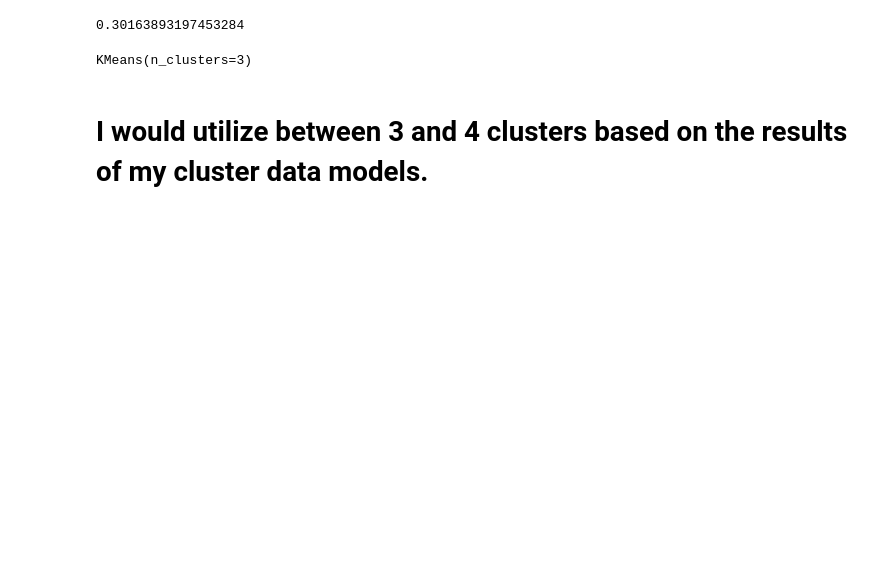
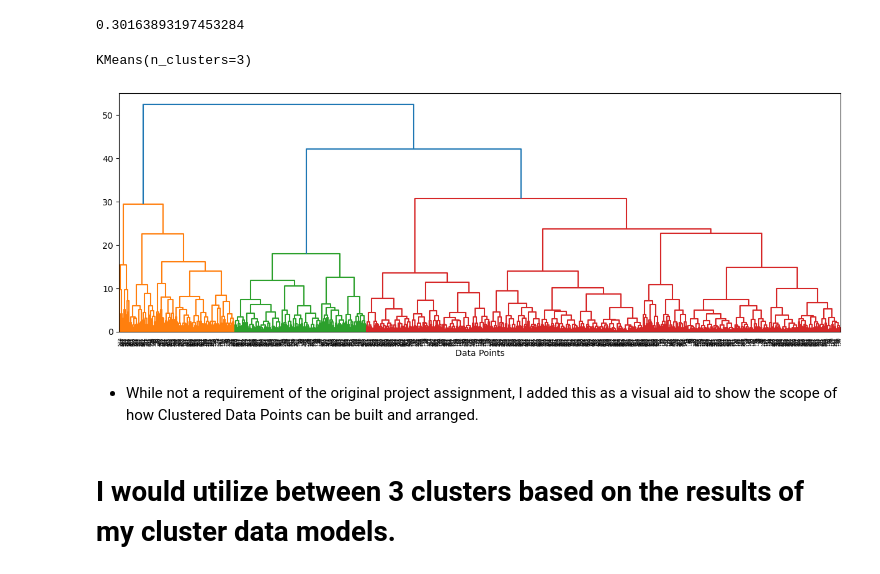
Before and after one commit to BrianArradondo/DS_Class_Assignments, a Jupyter notebook: KMeans Core 1.ipynb, the cells around one changed output. Drawn from its saved outputs; the diff is of its cells as text; code cells hidden in the pictures; blank space fills up the shorter version.

Commit message:
updates Project 2 - part 3

```diff
--- a/KMeans Core 1.ipynb
+++ b/KMeans Core 1.ipynb
@@ -93,5 +109,13 @@ kmeans2.fit(scaled_df)
 kmeans3.fit(scaled_df)
 # %% [output]
 KMeans(n_clusters=3)
+# %%
+plt.figure(figsize = (15, 5))
+sch.dendrogram(sch.linkage(scaled_df, method = "ward"))
+plt.xlabel("Data Points");
+# %% [output]
+[figure, added]
+# %% [markdown]
+- While not a requirement of the original project assignment, I added this as a visual aid to show the scope of how Clustered Data Points can be built and arranged.
 # %% [markdown]
-# I would utilize between 3 and 4 clusters based on the results of my cluster data models.
+# I would utilize between 3 clusters based on the results of my cluster data models.
```
Also changed, not shown: parts of 4 cells of this notebook, 2 other files.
::::::::::
Copy out all the data above exactly, pictures excluded.

Before and after one commit to BrianArradondo/DS_Class_Assignments, a Jupyter notebook: KMeans Core 1.ipynb, the cells around one changed output. Drawn from its saved outputs; the diff is of its cells as text; code cells hidden in the pictures; blank space fills up the shorter version.

Commit message:
updates Project 2 - part 3

```diff
--- a/KMeans Core 1.ipynb
+++ b/KMeans Core 1.ipynb
@@ -93,5 +109,13 @@ kmeans2.fit(scaled_df)
 kmeans3.fit(scaled_df)
 # %% [output]
 KMeans(n_clusters=3)
+# %%
+plt.figure(figsize = (15, 5))
+sch.dendrogram(sch.linkage(scaled_df, method = "ward"))
+plt.xlabel("Data Points");
+# %% [output]
+[figure, added]
+# %% [markdown]
+- While not a requirement of the original project assignment, I added this as a visual aid to show the scope of how Clustered Data Points can be built and arranged.
 # %% [markdown]
-# I would utilize between 3 and 4 clusters based on the results of my cluster data models.
+# I would utilize between 3 clusters based on the results of my cluster data models.
```
Also changed, not shown: parts of 4 cells of this notebook, 2 other files.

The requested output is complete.